_PROVIDED MATERIAL:_

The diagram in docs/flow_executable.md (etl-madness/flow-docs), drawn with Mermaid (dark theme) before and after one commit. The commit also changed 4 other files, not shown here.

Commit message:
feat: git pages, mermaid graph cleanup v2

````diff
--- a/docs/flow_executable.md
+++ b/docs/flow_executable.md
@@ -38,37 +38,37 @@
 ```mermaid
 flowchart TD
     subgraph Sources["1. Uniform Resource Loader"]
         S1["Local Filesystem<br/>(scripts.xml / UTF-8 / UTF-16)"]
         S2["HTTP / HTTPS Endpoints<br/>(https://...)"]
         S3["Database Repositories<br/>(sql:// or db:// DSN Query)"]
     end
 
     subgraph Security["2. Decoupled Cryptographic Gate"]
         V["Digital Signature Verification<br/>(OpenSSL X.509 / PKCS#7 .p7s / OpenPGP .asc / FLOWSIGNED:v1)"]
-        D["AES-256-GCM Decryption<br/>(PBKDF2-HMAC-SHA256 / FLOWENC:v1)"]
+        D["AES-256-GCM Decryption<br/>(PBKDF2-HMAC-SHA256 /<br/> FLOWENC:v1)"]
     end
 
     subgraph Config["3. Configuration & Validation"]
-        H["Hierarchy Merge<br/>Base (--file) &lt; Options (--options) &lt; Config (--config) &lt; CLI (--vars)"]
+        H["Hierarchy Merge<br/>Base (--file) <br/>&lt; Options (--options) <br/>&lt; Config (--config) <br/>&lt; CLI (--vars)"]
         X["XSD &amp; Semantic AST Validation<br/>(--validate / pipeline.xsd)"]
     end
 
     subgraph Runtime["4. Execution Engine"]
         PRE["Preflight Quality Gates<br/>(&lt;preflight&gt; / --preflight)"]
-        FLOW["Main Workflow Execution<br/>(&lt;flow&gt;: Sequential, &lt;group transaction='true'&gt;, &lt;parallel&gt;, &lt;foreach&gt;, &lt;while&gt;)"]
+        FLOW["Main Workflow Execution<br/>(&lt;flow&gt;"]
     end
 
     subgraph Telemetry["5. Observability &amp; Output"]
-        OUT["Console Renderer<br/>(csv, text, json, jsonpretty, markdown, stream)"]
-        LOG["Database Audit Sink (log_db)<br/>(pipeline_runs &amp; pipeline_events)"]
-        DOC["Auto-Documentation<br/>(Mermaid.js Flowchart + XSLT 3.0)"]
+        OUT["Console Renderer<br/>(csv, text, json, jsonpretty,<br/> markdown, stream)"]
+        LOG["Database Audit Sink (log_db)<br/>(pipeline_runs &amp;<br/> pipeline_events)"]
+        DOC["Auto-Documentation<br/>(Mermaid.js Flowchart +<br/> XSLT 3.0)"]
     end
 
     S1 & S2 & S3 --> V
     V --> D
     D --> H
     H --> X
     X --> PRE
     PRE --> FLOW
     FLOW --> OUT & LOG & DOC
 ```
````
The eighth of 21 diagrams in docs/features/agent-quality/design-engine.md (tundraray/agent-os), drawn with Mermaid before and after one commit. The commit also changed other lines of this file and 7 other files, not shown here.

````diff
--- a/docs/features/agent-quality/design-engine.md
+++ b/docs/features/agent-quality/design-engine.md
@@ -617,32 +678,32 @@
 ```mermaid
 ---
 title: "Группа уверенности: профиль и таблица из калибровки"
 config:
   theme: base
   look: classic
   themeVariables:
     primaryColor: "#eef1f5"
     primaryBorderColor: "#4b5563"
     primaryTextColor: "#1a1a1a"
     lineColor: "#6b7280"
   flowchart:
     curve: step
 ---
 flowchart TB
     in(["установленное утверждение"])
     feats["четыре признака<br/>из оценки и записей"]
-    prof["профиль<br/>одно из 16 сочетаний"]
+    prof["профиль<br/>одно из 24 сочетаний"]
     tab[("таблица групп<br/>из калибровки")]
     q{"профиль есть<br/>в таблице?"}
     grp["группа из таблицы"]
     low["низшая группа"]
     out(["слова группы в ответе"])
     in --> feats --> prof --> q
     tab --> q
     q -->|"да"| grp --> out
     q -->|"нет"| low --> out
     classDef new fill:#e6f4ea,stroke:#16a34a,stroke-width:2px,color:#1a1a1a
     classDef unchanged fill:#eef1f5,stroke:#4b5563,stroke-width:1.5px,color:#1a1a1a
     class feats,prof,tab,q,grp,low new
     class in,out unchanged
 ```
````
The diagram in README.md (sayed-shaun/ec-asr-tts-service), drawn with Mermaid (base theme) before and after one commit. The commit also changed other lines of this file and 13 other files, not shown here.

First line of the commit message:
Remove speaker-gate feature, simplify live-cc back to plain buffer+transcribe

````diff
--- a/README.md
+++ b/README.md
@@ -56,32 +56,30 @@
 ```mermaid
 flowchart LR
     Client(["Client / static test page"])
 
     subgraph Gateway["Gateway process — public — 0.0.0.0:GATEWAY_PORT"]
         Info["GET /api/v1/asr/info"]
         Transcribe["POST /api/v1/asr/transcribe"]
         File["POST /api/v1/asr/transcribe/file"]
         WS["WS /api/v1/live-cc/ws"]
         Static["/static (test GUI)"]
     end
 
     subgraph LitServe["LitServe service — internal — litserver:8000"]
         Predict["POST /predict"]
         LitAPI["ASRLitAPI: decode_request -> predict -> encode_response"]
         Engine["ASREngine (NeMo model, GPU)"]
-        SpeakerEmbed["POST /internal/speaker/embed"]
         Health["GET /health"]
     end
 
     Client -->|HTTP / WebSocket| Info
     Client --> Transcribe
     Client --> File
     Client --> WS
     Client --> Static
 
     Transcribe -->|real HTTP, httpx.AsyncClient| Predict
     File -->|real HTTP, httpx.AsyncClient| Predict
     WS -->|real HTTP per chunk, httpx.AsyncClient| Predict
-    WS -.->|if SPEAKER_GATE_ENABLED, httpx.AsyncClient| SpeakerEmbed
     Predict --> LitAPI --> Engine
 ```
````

_EXERCISE DIRECTIONS:_ Everything from the line with "Client --> Static" to the last line of the entries is to be written out exactly; omit all earlier lines.

_EXPECTED OUTPUT:_
     Client --> Static
 
     Transcribe -->|real HTTP, httpx.AsyncClient| Predict
     File -->|real HTTP, httpx.AsyncClient| Predict
     WS -->|real HTTP per chunk, httpx.AsyncClient| Predict
-    WS -.->|if SPEAKER_GATE_ENABLED, httpx.AsyncClient| SpeakerEmbed
     Predict --> LitAPI --> Engine
 ```
````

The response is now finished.